In addition, the Department has been an integral part of an interagency committee charged with the development and implementation of the Administration’s strategic plan to combat intellectual property infringement. The “2010 Joint Strategic Plan on Intellectual Property Enforcement,” which was publicly released yesterday, contains more than thirty recommendations to improve enforcement efforts here and overseas including, among others, one in which Commerce will be leading an effort to review U.S. Government support of U.S. businesses as they navigate intellectual property enforcement issues in overseas markets, including China.

Conclusion

The Obama Administration is committed to reorienting our economic relationship with China so that Americans can take full advantage of the opportunities provided by a growing China. This means avoiding a return to the past model, where China exported and saved and the United States borrowed and consumed. As the United States starts to save more, invest more and export more – and rely less on consumption financed by excess borrowing – China and other large economies that traditionally have run large trade surpluses will need to shift their growth models. Otherwise, the world won’t grow as fast as it can – and future risks will accumulate.

I am confident that our strategy of working to steadily expand the opportunities China’s growth creates for the United States can continue to be calibrated to better address our key commercial concerns. When we have concerns with China’s approach to economic development, we need to say so. When cooperation and dialogue are not enough, we are committed to utilizing all the tools we have available in order to make the progress we need. President Obama has said of the U.S. partnership with China “one country’s success need not come at the expense of another. Our progress can be shared” and that our relationship must be able to recognize that “our two nations may not always agree on every issue.” We also must maintain cooperative programs that have long-term benefits and dialogues that present the opportunity to demonstrate the importance of an open, transparent, and fair trading system to both U.S. and Chinese companies.

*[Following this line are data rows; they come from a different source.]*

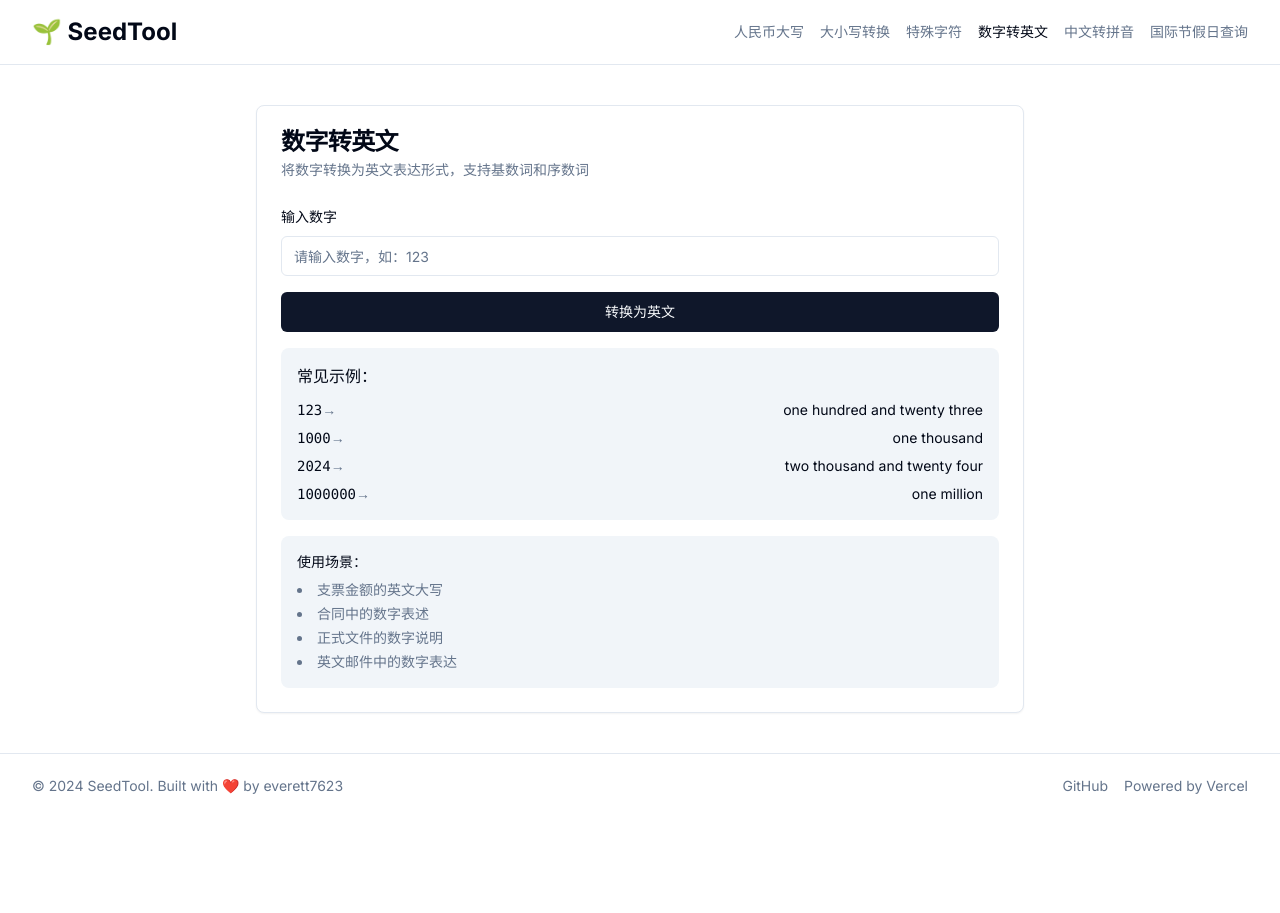
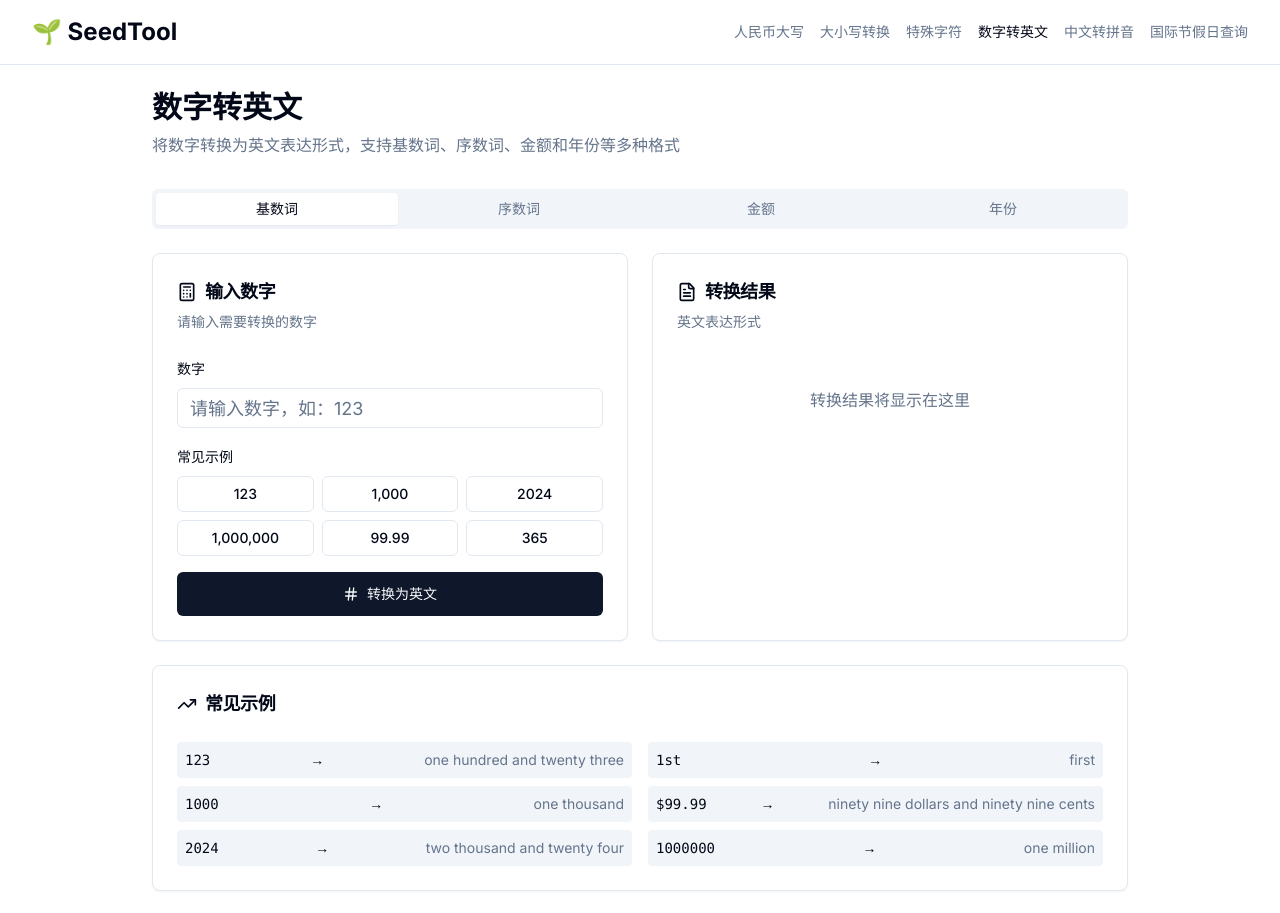
Before and after one commit to everett7623/Globokit, a Next.js app: page /tools/number-to-english in a window 1280 px wide. Shown: the top 913 px of the page. Before the commit the page ends 818 px from the top, so only its background shows below. Built offline with nearby package versions, Linux system fonts and the light colour scheme.

Commit message:
Update page.tsx

```diff
--- a/app/tools/number-to-english/page.tsx
+++ b/app/tools/number-to-english/page.tsx
@@ -1,121 +1,291 @@
+// 名称: 数字转英文
+// 描述: 将数字转换为英文表达形式，支持基数词和序数词
+// 路径: seedtool/app/tools/number-to-english/page.tsx
+// 作者: Jensfrank
+// 更新时间: 2025-07-21
+
 'use client'
 
 import { useState } from 'react'
-import { Card, CardHeader, CardTitle, CardDescription, CardContent } from '@/components/ui/card'
+import { Card, CardContent, CardDescription, CardHeader, CardTitle } from '@/components/ui/card'
+import { Button } from '@/components/ui/button'
 import { Input } from '@/components/ui/input'
 import { Label } from '@/components/ui/label'
-import { Button } from '@/components/ui/button'
-import { CopyButton } from '@/components/tools/copy-button'
-import { numberToEnglish, convertOrdinal } from '@/lib/tools/number-english'
 import { Tabs, TabsContent, TabsList, TabsTrigger } from '@/components/ui/tabs'
+import { Badge } from '@/components/ui/badge'
+import {
+  Copy,
+  Check,
+  Hash,
+  Info,
+  TrendingUp,
+  Calculator,
+  FileText
+} from 'lucide-react'
+import {
+  numberToWords,
+  numberToOrdinal,
+  numberToCurrency,
+  numberToYear
+} from '@/lib/tools/number-english'
+
+type ConversionType = 'cardinal' | 'ordinal' | 'currency' | 'year'
 
 export default function NumberToEnglishPage() {
-  const [number, setNumber] = useState('')
-  const [cardinalResult, setCardinalResult] = useState('')
-  const [ordinalResult, setOrdinalResult] = useState('')
+  const [inputNumber, setInputNumber] = useState('')
+  const [result, setResult] = useState('')
+  const [conversionType, setConversionType] = useState<ConversionType>('cardinal')
+  const [isCopied, setIsCopied] = useState(false)
+
+  // 示例数字
+  const examples = [
+    { value: '123', label: '123' },
+    { value: '1000', label: '1,000' },
+    { value: '2024', label: '2024' },
+    { value: '1000000', label: '1,000,000' },
+    { value: '99.99', label: '99.99' },
+    { value: '365', label: '365' }
+  ]
 
   const handleConvert = () => {
-    const num = parseInt(number)
-    if (!isNaN(num)) {
-      setCardinalResult(numberToEnglish(num))
-      setOrdinalResult(convertOrdinal(num))
-    } else {
-      setCardinalResult('请输入有效的数字')
-      setOrdinalResult('请输入有效的数字')
+    if (!inputNumber) return
+
+    let converted = ''
+    switch (conversionType) {
+      case 'cardinal':
+        converted = numberToWords(inputNumber)
+        break
+      case 'ordinal':
+        converted = numberToOrdinal(inputNumber)
+        break
+      case 'currency':
+        converted = numberToCurrency(inputNumber)
+        break
+      case 'year':
+        converted = numberToYear(inputNumber)
+        break
     }
+    setResult(converted)
   }
 
-  const examples = [
-    { num: '123', text: 'one hundred and twenty three' },
-    { num: '1000', text: 'one thousand' },
-    { num: '2024', text: 'two thousand and twenty four' },
-    { num: '1000000', text: 'one million' },
-  ]
+  const handleExampleClick = (value: string) => {
+    setInputNumber(value)
+    let converted = ''
+    switch (conversionType) {
+      case 'cardinal':
+        converted = numberToWords(value)
+        break
+      case 'ordinal':
+        converted = numberToOrdinal(value)
+        break
+      case 'currency':
+        converted = numberToCurrency(value)
+        break
+      case 'year':
+        converted = numberToYear(value)
+        break
+    }
+    setResult(converted)
+  }
+
+  const copyToClipboard = () => {
+    if (!result) return
+
+    navigator.clipboard.writeText(result)
+    setIsCopied(true)
+    setTimeout(() => setIsCopied(false), 2000)
+  }
 
   return (
-    <div className="container py-10">
-      <div className="mx-auto max-w-3xl">
+    <div className="container mx-auto p-6 max-w-5xl">
+      {/* 标题区域 */}
+      <div className="mb-8">
+        <h1 className="text-3xl font-bold mb-2">数字转英文</h1>
+        <p className="text-muted-foreground">
+          将数字转换为英文表达形式，支持基数词、序数词、金额和年份等多种格式
+        </p>
+      </div>
+
+      {/* 转换类型选择 */}
+      <Tabs value={conversionType} onValueChange={(value) => setConversionType(value as ConversionType)} className="mb-6">
+        <TabsList className="grid w-full grid-cols-4">
+          <TabsTrigger value="cardinal">基数词</TabsTrigger>
+          <TabsTrigger value="ordinal">序数词</TabsTrigger>
+          <TabsTrigger value="currency">金额</TabsTrigger>
+          <TabsTrigger value="year">年份</TabsTrigger>
+        </TabsList>
+      </Tabs>
+
+      {/* 主要功能区 */}
+      <div className="grid gap-6 md:grid-cols-2">
+        {/* 输入区域 */}
         <Card>
           <CardHeader>
-            <CardTitle>数字转英文</CardTitle>
+            <CardTitle className="text-lg flex items-center gap-2">
+              <Calculator className="h-5 w-5" />
+              输入数字
+            </CardTitle>
             <CardDescription>
-              将数字转换为英文表达形式，支持基数词和序数词
+              请输入需要转换的数字
             </CardDescription>
           </CardHeader>
           <CardContent className="space-y-4">
             <div className="space-y-2">
-              <Label htmlFor="number">输入数字</Label>
+              <Label htmlFor="number">数字</Label>
               <Input
                 id="number"
-                type="number"
-                placeholder="请输入数字，如：123"
-                value={number}
-                onChange={(e) => setNumber(e.target.value)}
+                type="text"
+                placeholder={
+                  conversionType === 'currency' ? "请输入金额，如：99.99" :
+                  conversionType === 'year' ? "请输入年份，如：2024" :
+                  "请输入数字，如：123"
+                }
+                value={inputNumber}
+                onChange={(e) => setInputNumber(e.target.value)}
+                onKeyPress={(e) => e.key === 'Enter' && handleConvert()}
+                className="text-lg"
               />
             </div>
 
-            <Button onClick={handleConvert} className="w-full">
+            {/* 示例数字 */}
+            <div className="space-y-2">
+              <Label>常见示例</Label>
+              <div className="grid grid-cols-3 gap-2">
+                {examples.map((example) => (
+                  <Button
+                    key={example.value}
+                    variant="outline"
+                    size="sm"
+                    onClick={() => handleExampleClick(example.value)}
+                  >
+                    {example.label}
+                  </Button>
+                ))}
+              </div>
+            </div>
+
+            <Button
+              onClick={handleConvert}
+              className="w-full"
+              size="lg"
+            >
+              <Hash className="h-4 w-4 mr-2" />
               转换为英文
             </Button>
+          </CardContent>
+        </Card>
 
-            {(cardinalResult || ordinalResult) && (
-              <Tabs defaultValue="cardinal" className="w-full">
-                <TabsList className="grid w-full grid-cols-2">
-                  <TabsTrigger value="cardinal">基数词</TabsTrigger>
-                  <TabsTrigger value="ordinal">序数词</TabsTrigger>
-                </TabsList>
-                <TabsContent value="cardinal" className="space-y-2">
-                  <div className="relative">
-                    <div className="rounded-md border bg-muted p-4 pr-12">
-                      <p className="text-lg">{cardinalResult}</p>
-                    </div>
-                    <CopyButton
-                      text={cardinalResult}
-                      className="absolute right-2 top-2"
-                    />
-                  </div>
-                </TabsContent>
-                <TabsContent value="ordinal" className="space-y-2">
-                  <div className="relative">
-                    <div className="rounded-md border bg-muted p-4 pr-12">
-                      <p className="text-lg">{ordinalResult}</p>
-                    </div>
-                    <CopyButton
-                      text={ordinalResult}
-                      className="absolute right-2 top-2"
-                    />
-                  </div>
-                </TabsContent>
-              </Tabs>
+        {/* 结果区域 */}
+        <Card>
+          <CardHeader>
+            <CardTitle className="text-lg flex items-center gap-2">
+              <FileText className="h-5 w-5" />
+              转换结果
+            </CardTitle>
+            <CardDescription>
+              英文表达形式
+            </CardDescription>
+          </CardHeader>
+          <CardContent className="space-y-4">
+            {result ? (
+              <>
+                <div className="p-4 bg-muted rounded-lg">
+                  <p className="text-lg font-medium text-center break-words">
+                    {result}
+                  </p>
+                </div>
+                <Button
+                  variant="outline"
+                  className="w-full"
+                  onClick={copyToClipboard}
+                >
+                  {isCopied ? (
+                    <>
+                      <Check className="h-4 w-4 mr-2" />
+                      已复制
+                    </>
+                  ) : (
+                    <>
+                      <Copy className="h-4 w-4 mr-2" />
+                      复制结果
+                    </>
+                  )}
+                </Button>
+              </>
+            ) : (
+              <div className="text-center py-8 text-muted-foreground">
+                转换结果将显示在这里
+              </div>
             )}
-
-            <div className="space-y-4">
-              <div className="rounded-lg bg-muted p-4">
-                <p className="font-medium mb-3">常见示例：</p>
-                <div className="space-y-2">
-                  {examples.map((example, index) => (
-                    <div key={index} className="flex items-center justify-between text-sm">
-                      <span className="font-mono">{example.num}</span>
-                      <span className="text-muted-foreground">→</span>
-                      <span className="text-right flex-1 ml-2">{example.text}</span>
-                    </div>
-                  ))}
-                </div>
-              </div>
-
-              <div className="rounded-lg bg-muted p-4 text-sm">
-                <p className="font-medium mb-2">使用场景：</p>
-                <ul className="list-disc list-inside space-y-1 text-muted-foreground">
-                  <li>支票金额的英文大写</li>
-                  <li>合同中的数字表述</li>
-                  <li>正式文件的数字说明</li>
-                  <li>英文邮件中的数字表达</li>
-                </ul>
-              </div>
-            </div>
           </CardContent>
         </Card>
       </div>
+
+      {/* 常见示例 */}
+      <Card className="mt-6">
+        <CardHeader>
+          <CardTitle className="text-lg flex items-center gap-2">
+            <TrendingUp className="h-5 w-5" />
+            常见示例
+          </CardTitle>
+        </CardHeader>
+        <CardContent>
+          <div className="grid md:grid-cols-2 gap-4 text-sm">
+            <div className="space-y-2">
+              <div className="flex justify-between items-center p-2 bg-muted rounded">
+                <span className="font-mono">123</span>
+                <span>→</span>
+                <span className="text-muted-foreground">one hundred and twenty three</span>
+              </div>
+              <div className="flex justify-between items-center p-2 bg-muted rounded">
+                <span className="font-mono">1000</span>
+                <span>→</span>
+                <span className="text-muted-foreground">one thousand</span>
+              </div>
+              <div className="flex justify-between items-center p-2 bg-muted rounded">
+                <span className="font-mono">2024</span>
+                <span>→</span>
+                <span className="text-muted-foreground">two thousand and twenty four</span>
+              </div>
+            </div>
+            <div className="space-y-2">
+              <div className="flex justify-between items-center p-2 bg-muted rounded">
+                <span className="font-mono">1st</span>
+                <span>→</span>
+                <span className="text-muted-foreground">first</span>
+              </div>
+              <div className="flex justify-between items-center p-2 bg-muted rounded">
+                <span className="font-mono">$99.99</span>
+                <span>→</span>
+                <span className="text-muted-foreground">ninety nine dollars and ninety nine cents</span>
+              </div>
+              <div className="flex justify-between items-center p-2 bg-muted rounded">
+                <span className="font-mono">1000000</span>
+                <span>→</span>
+                <span className="text-muted-foreground">one million</span>
+              </div>
+            </div>
+          </div>
+        </CardContent>
+      </Card>
+
+      {/* 使用说明 */}
+      <Card className="mt-6 bg-muted/50">
+        <CardHeader>
+          <CardTitle className="text-lg flex items-center gap-2">
+            <Info className="h-5 w-5" />
+            使用说明
+          </CardTitle>
+        </CardHeader>
+        <CardContent className="space-y-2 text-sm text-muted-foreground">
+          <p>• 支持基数词的英文表达（如：one, two, three）</p>
+          <p>• 支持序数词的英文表达（如：first, second, third）</p>
+          <p>• 支持金额的英文表达（如：dollars and cents）</p>
+          <p>• 支持年份的特殊读法（如：twenty twenty-four）</p>
+          <p>• 正式文件中的数字说明（如：合同、支票等）</p>
+          <p>• 英文邮件中的数字表达</p>
+        </CardContent>
+      </Card>
     </div>
   )
 }
```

Thank you, Chairman Baucus, Ranking Member Grassley, and Members of the Committee, for the opportunity to appear before you today. I look forward to answering your questions.